California voters originally passed Prop 13 mainly to protect homeowners. But due to loopholes in the law that prevent regular reassessment of commercial property, large commercial property owners are getting a multi-billion dollar public subsidy. Many commercial property owners are paying taxes at rates that are nearly unchanged from decades ago. Chevron alone is under-taxed by a billion dollars!

Reforming the commercial property tax loophole in Prop 13 could bring in over $7 billion dollars annually, most of which would go directly to education. Despite new funding from Prop 30, our schools desperately need greater investments if we are going to provide a 21st century education for all of our children.

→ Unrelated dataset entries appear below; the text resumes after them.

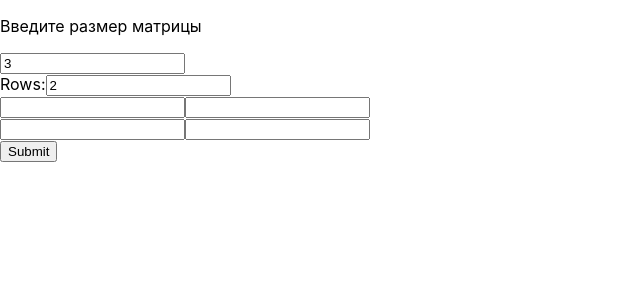
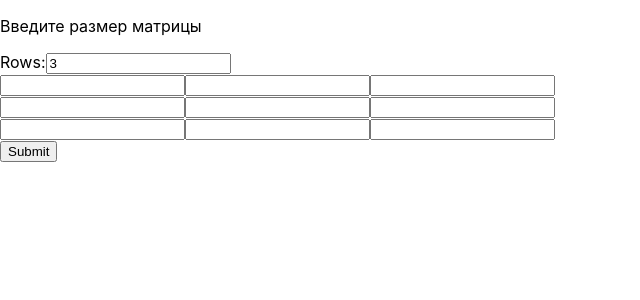
Before and after one commit to kamazik2305/meolab1, a React (Create React App) app: page / in a window 1280 px wide. Shown: the top 300 px of the page, without its empty margins (0-640 px from the left). Built offline with nearby package versions, Linux system fonts and the light colour scheme.

Commit message:
modify matrix and app

```diff
--- a/src/App.js
+++ b/src/App.js
@@ -8,9 +8,9 @@ function App() {
   return (
     <div id="main">
       <p>Введите размер матрицы</p>
-      <input id="rows" type="number" placeholder="Введите количество строк" value={size}
-        onChange={(e) => setSize(e.target.value)} />
-      <MatrixInput/>
+      {/* <input id="rows" type="number" placeholder="Введите количество строк" value={size}
+        onChange={(e) => setSize(e.target.value)} /> */}
+      <MatrixInput size={size} setSize={setSize}/>
     </div>
   );
 }
--- a/src/Components/MatrixInput.js
+++ b/src/Components/MatrixInput.js
@@ -1,7 +1,7 @@
 import React, { useState } from 'react'
 
-function MatrixInput() {
-    const [size, setSize] = useState(2) // начальный размер матрицы
+function MatrixInput({size, setSize}) {
+    //const [size, setSize] = useState(2) // начальный размер матрицы
     const [matrix, setMatrix] = useState(
         Array.from({ length: size }, () => Array.from({ length: size }, () => ''))
     )
```
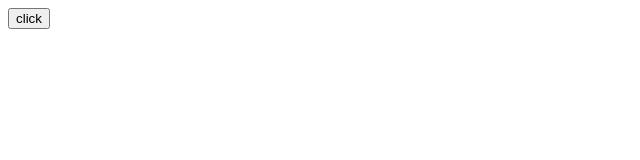
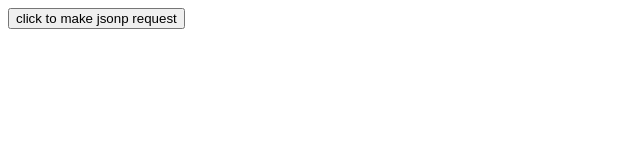
Before and after one commit to dankahle/jsonp, a website: page public/index.html in a window 1280 px wide. Shown: the whole page, without its empty margins (0-640 px from the left). Drawn offline with Linux system fonts and the light colour scheme.

Commit message:
changed button text

```diff
--- a/public/index.html
+++ b/public/index.html
@@ -4,7 +4,7 @@
 	<script src="js/jquery.min.js"></script>
 </head>
 <body>
-<button onclick="click2()">click</button>
+<button onclick="click2()">click to make jsonp request</button>
 <ul></ul>
 <script>
 	function doJsonp(url){
```
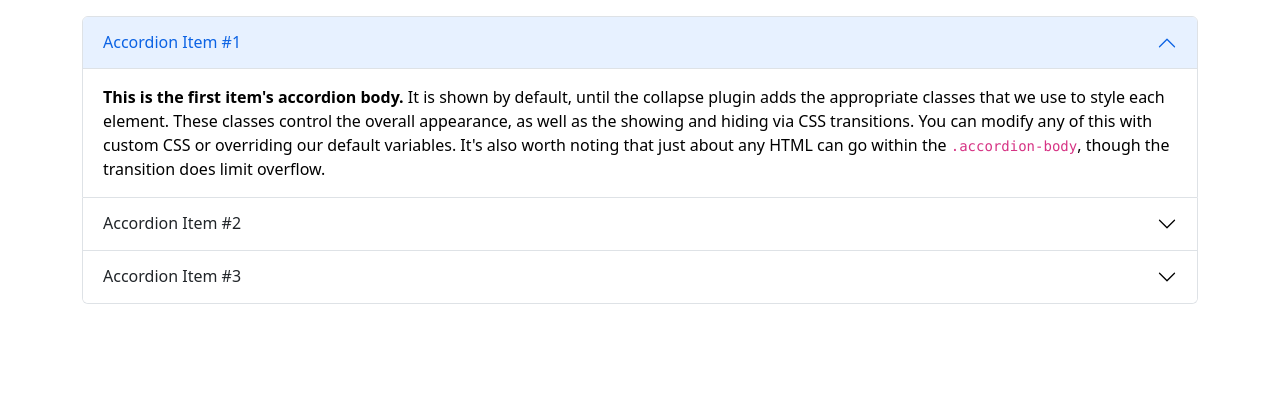
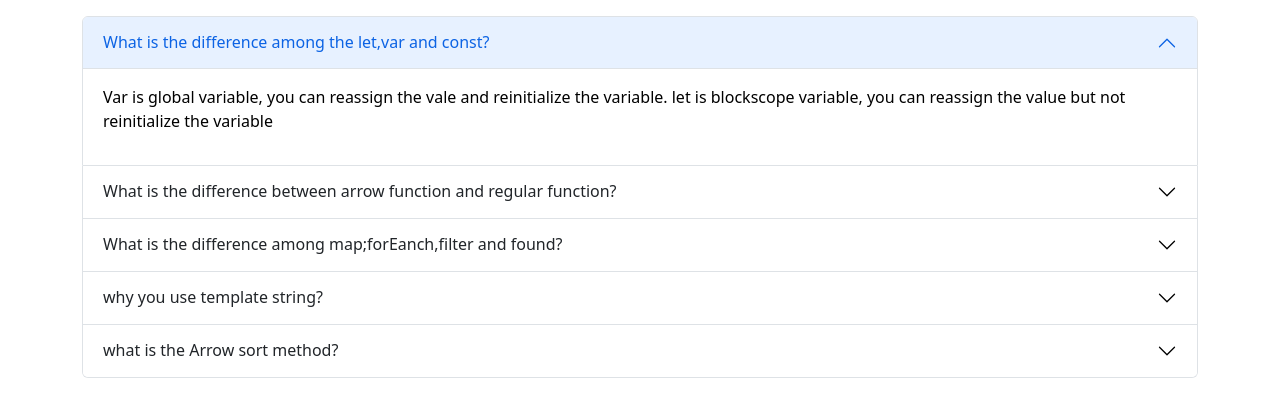
Before and after one commit to ashikbau/Breakings-News, a plain HTML site: page blog.html in a window 1280 px wide. Drawn offline with nearby package versions, Linux system fonts and the light colour scheme.

Commit message:
changes added

```diff
--- a/blog.html
+++ b/blog.html
@@ -16,36 +16,65 @@
         <div class="accordion-item">
           <h2 class="accordion-header" id="headingOne">
             <button class="accordion-button" type="button" data-bs-toggle="collapse" data-bs-target="#collapseOne" aria-expanded="true" aria-controls="collapseOne">
-              Accordion Item #1
+              What is the difference among the let,var and const?
             </button>
           </h2>
           <div id="collapseOne" class="accordion-collapse collapse show" aria-labelledby="headingOne" data-bs-parent="#accordionExample">
             <div class="accordion-body">
-              <strong>This is the first item's accordion body.</strong> It is shown by default, until the collapse plugin adds the appropriate classes that we use to style each element. These classes control the overall appearance, as well as the showing and hiding via CSS transitions. You can modify any of this with custom CSS or overriding our default variables. It's also worth noting that just about any HTML can go within the <code>.accordion-body</code>, though the transition does limit overflow.
+            <p>  Var is global variable, you can reassign the vale and reinitialize the variable. let is blockscope variable, you can reassign the value but not reinitialize the variable</p>
             </div>
           </div>
         </div>
         <div class="accordion-item">
           <h2 class="accordion-header" id="headingTwo">
             <button class="accordion-button collapsed" type="button" data-bs-toggle="collapse" data-bs-target="#collapseTwo" aria-expanded="false" aria-controls="collapseTwo">
-              Accordion Item #2
+              What is the difference between arrow function and regular function?
             </button>
           </h2>
           <div id="collapseTwo" class="accordion-collapse collapse" aria-labelledby="headingTwo" data-bs-parent="#accordionExample">
             <div class="accordion-body">
-              <strong>This is the second item's accordion body.</strong> It is hidden by default, until the collapse plugin adds the appropriate classes that we use to style each element. These classes control the overall appearance, as well as the showing and hiding via CSS transitions. You can modify any of this with custom CSS or overriding our default variables. It's also worth noting that just about any HTML can go within the <code>.accordion-body</code>, though the transition does limit overflow.
+              <p>
+                arguments object inside the regular functions contains the list of arguments. The arrow function, on the opposite, doesn't define arguments
+              </p>
             </div>
           </div>
         </div>
         <div class="accordion-item">
           <h2 class="accordion-header" id="headingThree">
             <button class="accordion-button collapsed" type="button" data-bs-toggle="collapse" data-bs-target="#collapseThree" aria-expanded="false" aria-controls="collapseThree">
-              Accordion Item #3
+             What is the difference among map;forEanch,filter and found?
             </button>
           </h2>
           <div id="collapseThree" class="accordion-collapse collapse" aria-labelledby="headingThree" data-bs-parent="#accordionExample">
             <div class="accordion-body">
-              <strong>This is the third item's accordion body.</strong> It is hidden by default, until the collapse plugin adds the appropriate classes that we use to style each element. These classes control the overall appearance, as well as the showing and hiding via CSS transitions. You can modify any of this with custom CSS or overriding our default variables. It's also worth noting that just about any HTML can go within the <code>.accordion-body</code>, though the transition does limit overflow.
+              <p>Map returns the value while forEach does not return anything. Otherhand filter retrun the matchings ones while find return the first matching one.</p>
+            </div>
+          </div>
+        </div>
+        <div class="accordion-item">
+          <h2 class="accordion-header" id="headingThree">
+            <button class="accordion-button collapsed" type="button" data-bs-toggle="collapse" data-bs-target="#collapseThree" aria-expanded="false" aria-controls="collapseThree">
+             why you use template string?
+
+            </button>
+          </h2>
+          <div id="collapseThree" class="accordion-collapse collapse" aria-labelledby="headingThree" data-bs-parent="#accordionExample">
+            <div class="accordion-body">
+              <p>I use temple the template string you dynamically put the values and less write the code.</p>
+            </div>
+          </div>
+        </div>
+        <div class="accordion-item">
+          <h2 class="accordion-header" id="headingThree">
+            <button class="accordion-button collapsed" type="button" data-bs-toggle="collapse" data-bs-target="#collapseThree" aria-expanded="false" aria-controls="collapseThree">
+              what is the Arrow sort method?
+            </button>
+          </h2>
+          <div id="collapseThree" class="accordion-collapse collapse" aria-labelledby="headingThree" data-bs-parent="#accordionExample">
+            <div class="accordion-body">
+              <P>
+                Array class is a class containing static methods that are used with arrays in order to search, sort, compare, insert elements, or return a string representation of an array.
+              </P>
             </div>
           </div>
         </div>
--- a/js/script.js
+++ b/js/script.js
@@ -8,6 +8,7 @@ const loadNews = async()=>{
 
 
 }
+
 
 const displayNews = news =>{
  const newscontainer = document.getElementById('catagory-field')
@@ -103,7 +104,7 @@ const modalDetail = (data)=>{
 
 // toggle Spinner part
 const toggleSpinner = isLoading => {
-  console.log(isLoading)
+  // console.log(isLoading)
   const loaderSection = document.getElementById('loadder');
   if(isLoading){
       loaderSection.classList.remove('d-none');
```
Also changed, not shown: index.html (+5 -1 lines).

Prop 13 has long been viewed as the "third rail" of California politics. Talk about reforming it, and risk your political career. Yet recent polls show an openness from Californians to reform Prop 13 to ensure more regular value reassessment of commercial property. Demographic change, voter education and registration, and the victory of Prop 30, have shifted the political landscape.

The San Francisco School Board recently joined dozens of School Boards, City Councils, and Board of Supervisors across the state in calling for the reform of Prop 13 through a statewide ballot initiative in 2016 or sooner. The strategy, led by organizations like Evolve California and California Calls, is to ramp up the pressure from the ground up. Cities, schools, and communities are the canaries in the mine. We have experienced Prop 13's carnage firsthand, and we cannot be silent.

Just as we did with Prop 30, Californians deserve a choice: fully fund education and essential services, or maintain a broken and inequitable tax system. We can't have both. Next time the stakes will be even higher, so it's critical that we start preparing for this fight now. Let's get to work.